|The infamous "Berlin Specimen" of Archaeopteryx lithographica (HMN 1880) on display at the Humboldt Museum für Naturkunde. Photograph by H. Raab, from Wikimedia Commons.|
However, a recent paper published in the journal Nature may have finally proven what some researchers and scientists have been saying for years: Archaeopteryx is a deinonychosaur more closely related to Velociraptor and Troodon than to avialans Gallus and Columba. The paper describes a new genus of paravian, Xiantingia zheng, and places it in a clade with Anchiornis and Archaeopteryx within Deinonychosauria, not Avialae.
Xiantingia is a remarkable fossil in and of itself. But it is also very cool because, if its analysis is correct, it has implications for both how we currently understand the evolution of birds, and the evolution of flight in dinosaurs. It also illustrates beautifully one of the most fundamental principles of science: that our understanding is constantly evolving as well. When Archaeopteryx was discovered, it was an anomaly. Half bird, half reptile.
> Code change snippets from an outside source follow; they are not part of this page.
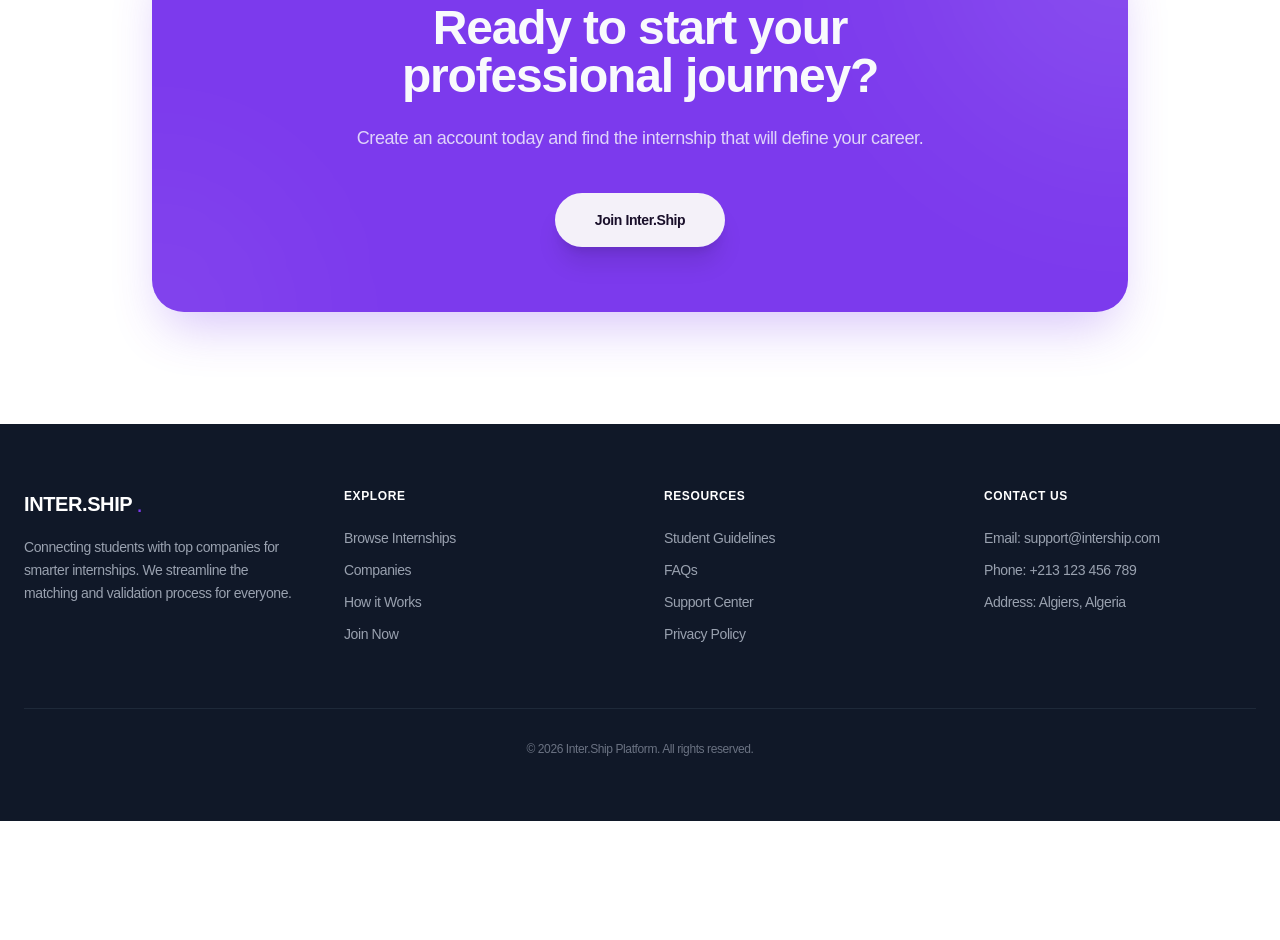
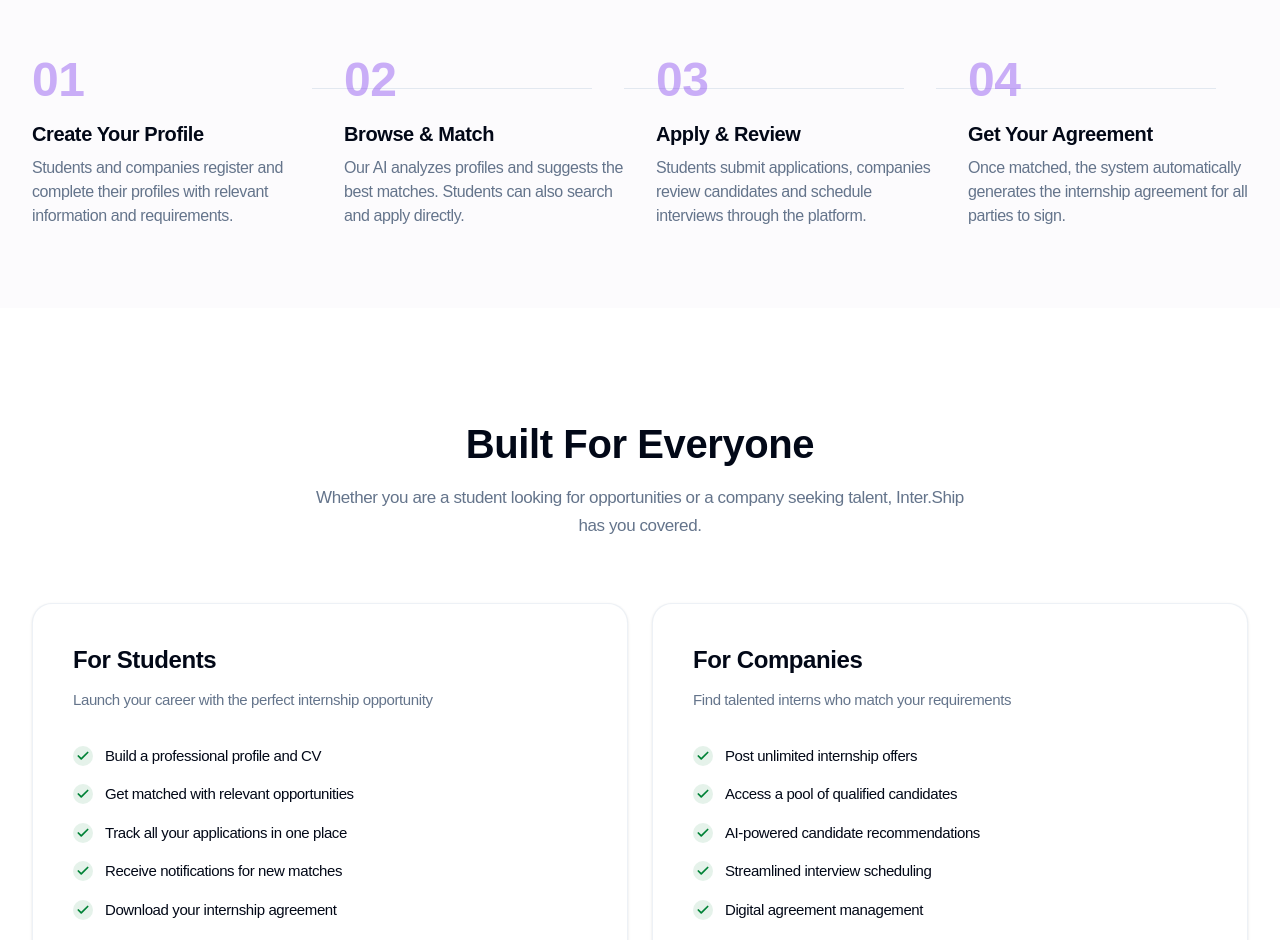
Before and after one commit to alix-x0/interShip, a React (Vite) app in the folder frontend/: page / in a window 1280 px wide. Shown: the part 1860-2800 px from the top of the page. Before the commit the page ends 2681 px from the top, so only its background shows below. Built offline with nearby package versions, Linux system fonts and the light colour scheme; no server answers.

Commit message:
full home page

```diff
--- a/frontend/src/pages/Home.jsx
+++ b/frontend/src/pages/Home.jsx
@@ -5,6 +5,7 @@ import { Link } from "react-router-dom";
 import {
     ArrowRight,
     CheckCircle,
+    Check,
     GraduationCap,
     Building2,
     Brain,
@@ -12,6 +13,69 @@ import {
     Search,
     BarChart3,
 } from "lucide-react";
+
+
+export function HowItWorksSection() {
+    const steps = [
+        {
+            number: "01",
+            title: "Create Your Profile",
+            description:
+                "Students and companies register and complete their profiles with relevant information and requirements.",
+        },
+        {
+            number: "02",
+            title: "Browse & Match",
+            description:
+                "Our AI analyzes profiles and suggests the best matches. Students can also search and apply directly.",
+        },
+        {
+            number: "03",
+            title: "Apply & Review",
+            description:
+                "Students submit applications, companies review candidates and schedule interviews through the platform.",
+        },
+        {
+            number: "04",
+            title: "Get Your Agreement",
+            description:
+                "Once matched, the system automatically generates the internship agreement for all parties to sign.",
+        },
+    ];
+
+    return (
+        <section id="how-it-works" className="py-20 bg-secondary/30">
+            <div className="max-w-7xl mx-auto px-4 sm:px-6 lg:px-8">
+                <div className="text-center mb-16">
+                    <h2 className="text-3xl sm:text-4xl font-bold text-foreground mb-4">
+                        How It Works
+                    </h2>
+                    <p className="text-lg text-muted-foreground max-w-2xl mx-auto">
+                        Get started in four simple steps and find your perfect internship
+                        match.
+                    </p>
+                </div>
+
+                <div className="grid md:grid-cols-2 lg:grid-cols-4 gap-8">
+                    {steps.map((step, index) => (
+                        <div key={index} className="relative">
+                            {index < steps.length - 1 && (
+                                <div className="hidden lg:block absolute top-8 left-full w-full h-px bg-border" />
+                            )}
+                            <div className="text-5xl font-bold text-primary/40 mb-4">
+                                {step.number}
+                            </div>
+                            <h3 className="text-xl font-semibold text-foreground mb-2">
+                                {step.title}
+                            </h3>
+                            <p className="text-muted-foreground">{step.description}</p>
+                        </div>
+                    ))}
+                </div>
+            </div>
+        </section>
+    );
+}
 
 function Home() {
     return (
@@ -165,31 +229,120 @@ function Home() {
                     </div>
                 </div>
             </section>
+            {/* How It Works Section */}
+            <HowItWorksSection />
 
-            {/* CTA Section */}
-            <section className="py-20 lg:py-28">
-                <div className="max-w-5xl mx-auto px-6">
-                    <div className="bg-primary rounded-[32px] p-8 md:p-16 text-center text-primary-foreground shadow-2xl shadow-primary/30 overflow-hidden relative">
-                        <div className="relative z-10">
-                            <h2 className="text-3xl md:text-5xl font-black mb-6 tracking-tight">
-                                Ready to start your <br />
-                                professional journey?
-                            </h2>
-                            <p className="text-primary-foreground/80 mb-10 max-w-xl mx-auto text-lg font-medium">
-                                Create an account today and find the internship that will define your career.
-                            </p>
-                            <div className="flex justify-center gap-4">
-                                <Link to="/register">
-                                    <Button size="lg" variant="secondary" className="rounded-full px-10 h-14 font-black shadow-xl">
-                                        Join Inter.Ship
+            {/* Built For Everyone Section */}
+            <section className="py-20 lg:py-28 bg-background">
+                <div className="max-w-7xl mx-auto px-4 sm:px-6 lg:px-8">
+                    <div className="text-center mb-16">
+                        <h2 className="text-3xl sm:text-[40px] font-bold text-foreground mb-4">
+                            Built For Everyone
+                        </h2>
+                        <p className="text-[17px] text-muted-foreground max-w-2xl mx-auto leading-relaxed">
+                            Whether you are a student looking for opportunities or a company seeking talent,
+                            Inter.Ship has you covered.
+                        </p>
+                    </div>
+
+                    <div className="grid md:grid-cols-2 gap-6">
+                        {/* For Students Card */}
+                        <div className="bg-card border border-border/60 p-8 sm:p-10 rounded-[20px] shadow-sm flex flex-col hover:border-border transition-colors">
+                            <div className="mb-8">
+                                <h3 className="text-2xl font-bold text-foreground mb-3">
+                                    For Students
+                                </h3>
+                                <p className="text-[15px] text-muted-foreground leading-relaxed">
+                                    Launch your career with the perfect internship opportunity
+                                </p>
+                            </div>
+
+                            <div className="space-y-4 mb-10 flex-grow">
+                                {[
+                                    "Build a professional profile and CV",
+                                    "Get matched with relevant opportunities",
+                                    "Track all your applications in one place",
+                                    "Receive notifications for new matches",
+                                    "Download your internship agreement",
+                                ].map((item, i) => (
+                                    <div key={i} className="flex items-center gap-3">
+                                        <div className="w-5 h-5 rounded-full bg-green-700/10 flex items-center justify-center shrink-0">
+                                            <Check className="w-3.5 h-3.5 text-green-700 stroke-[3]" />
+                                        </div>
+                                        <span className="text-[15px] text-foreground">{item}</span>
+                                    </div>
+                                ))}
+                            </div>
+
+                            <div className="mt-auto">
+                                <Link to="/register" className="block w-full">
+                                    <Button size="lg" className="w-full h-12 rounded-xl text-[15px] font-semibold bg-primary text-primary-foreground hover:bg-primary/80">
+                                        Join as Student
                                     </Button>
                                 </Link>
                             </div>
                         </div>
 
-                        {/* Decorative background glow */}
-                        <div className="absolute top-0 right-0 w-[400px] h-[400px] bg-white/10 rounded-full blur-[100px] pointer-events-none translate-x-1/2 -translate-y-1/2" />
-                        <div className="absolute bottom-0 left-0 w-[300px] h-[300px] bg-white/5 rounded-full blur-[80px] pointer-events-none -translate-x-1/2 translate-y-1/2" />
+                        {/* For Companies Card */}
+                        <div className="bg-card border border-border/60 p-8 sm:p-10 rounded-[20px] shadow-sm flex flex-col hover:border-border transition-colors">
+                            <div className="mb-8">
+                                <h3 className="text-2xl font-bold text-foreground mb-3">
+                                    For Companies
+                                </h3>
+                                <p className="text-[15px] text-muted-foreground leading-relaxed">
+                                    Find talented interns who match your requirements
+                                </p>
+                            </div>
+
+                            <div className="space-y-4 mb-10 flex-grow">
+                                {[
+                                    "Post unlimited internship offers",
+                                    "Access a pool of qualified candidates",
+                                    "AI-powered candidate recommendations",
+                                    "Streamlined interview scheduling",
+                                    "Digital agreement management",
+                                ].map((item, i) => (
+                                    <div key={i} className="flex items-center gap-3">
+                                        <div className="w-5 h-5 rounded-full bg-green-700/10 flex items-center justify-center shrink-0">
+                                            <Check className="w-3.5 h-3.5 text-green-700 stroke-[3]" />
+                                        </div>
+                                        <span className="text-[15px] text-foreground">{item}</span>
+                                    </div>
+                                ))}
+                            </div>
+
+                            <div className="mt-auto">
+                                <Link to="/register" className="block w-full">
+                                    <Button size="lg" className="w-full h-12 rounded-xl text-[15px] font-semibold bg-primary text-primary-foreground hover:bg-primary/80">
+                                        Partner With Us
+                                    </Button>
+                                </Link>
+                            </div>
+                        </div>
+                    </div>
+                </div>
+            </section>
+
+            {/* Final CTA Section */}
+            <section className="py-24 bg-purple-50/80 dark:bg-purple-950/20">
+                <div className="max-w-3xl mx-auto px-6 text-center">
+                    <h2 className="text-3xl md:text-[40px] font-bold text-foreground mb-5">
+                        Ready to Get Started?
+                    </h2>
+                    <p className="text-[17px] text-muted-foreground mb-10 leading-relaxed">
+                        Join thousands of students and companies already using Inter.Ship to streamline their internship process.
+                    </p>
+                    <div className="flex flex-col sm:flex-row items-center justify-center gap-4">
+                        <Link to="/register">
+                            <Button size="lg" className="w-full sm:w-auto rounded-lg px-6 h-12 text-[15px] font-semibold bg-primary text-primary-foreground hover:bg-primary/90">
+                                Create an Account <ArrowRight className="w-4 h-4 ml-2 max-h-4 max-w-4" />
+                            </Button>
+                        </Link>
+                        <Link to="/contact">
+                            <Button size="lg" variant="outline" className="w-full sm:w-auto rounded-lg px-6 h-12 text-[15px] font-semibold bg-white text-black hover:bg-gray-50 border border-gray-200 dark:bg-transparent dark:text-foreground dark:border-border dark:hover:bg-accent shadow-sm">
+                                Contact Us
+                            </Button>
+                        </Link>
                     </div>
                 </div>
             </section>
```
Their was no other animal quite like it. But the more fossils we unearth, the more we learn that the Mesozoic world was full animals that blur the lines between bird and non-avian dinosaur. For example, Allosaurus (clearly not a bird) has a furcula, or "wishbone", which was thought to only be found in birds. And Hesperornis (clearly a bird) had a mouth full of teeth, something thought to not be found in birds. There are dozens of other examples that show that there were lots of fluffy, fuzzy, feathered critters running around that weren't quite birds, but were closely related cousins. And Xiantingia is another one of these wonderful creatures.
|Artists impression of Xiantingia zheng. Copyright Xing Lida andLiu Yi, from naturenews.|
As for the new placement of Archaeopteryx outside of the bird clade, I'm sure the story will keep evolving as well. There is only "tentative statistical support" proving that this new phylogeny is the most accurate one we know of. And new research may show that it belongs somewhere else on the "Tree of Life", or that it and some of its deinonychosaur kin are actually "birds" after all. Regardless, as the picture becomes clearer, one thing stays evident, and is worth reiterating: All modern birds are dinosaurs!
For more on Xiantingia and Archaeopteryx, check out the following links:
Nature News press release by Matt Kaplan
Nature News and Views article by Larry Witmer
Nature article by Xu, X., You, H., Du, K., and Han, F.
WitmerLab blog post at Pick & Scalpel
Everything Dinosaur blog post
Theropoda blog post
Xu, X., You, H., Du, K., and Han, F. 2011. An Archaeopteryx-like theropod from China and the origin of Avialae. Nature 475: 465-470. doi:10.1038/nature10288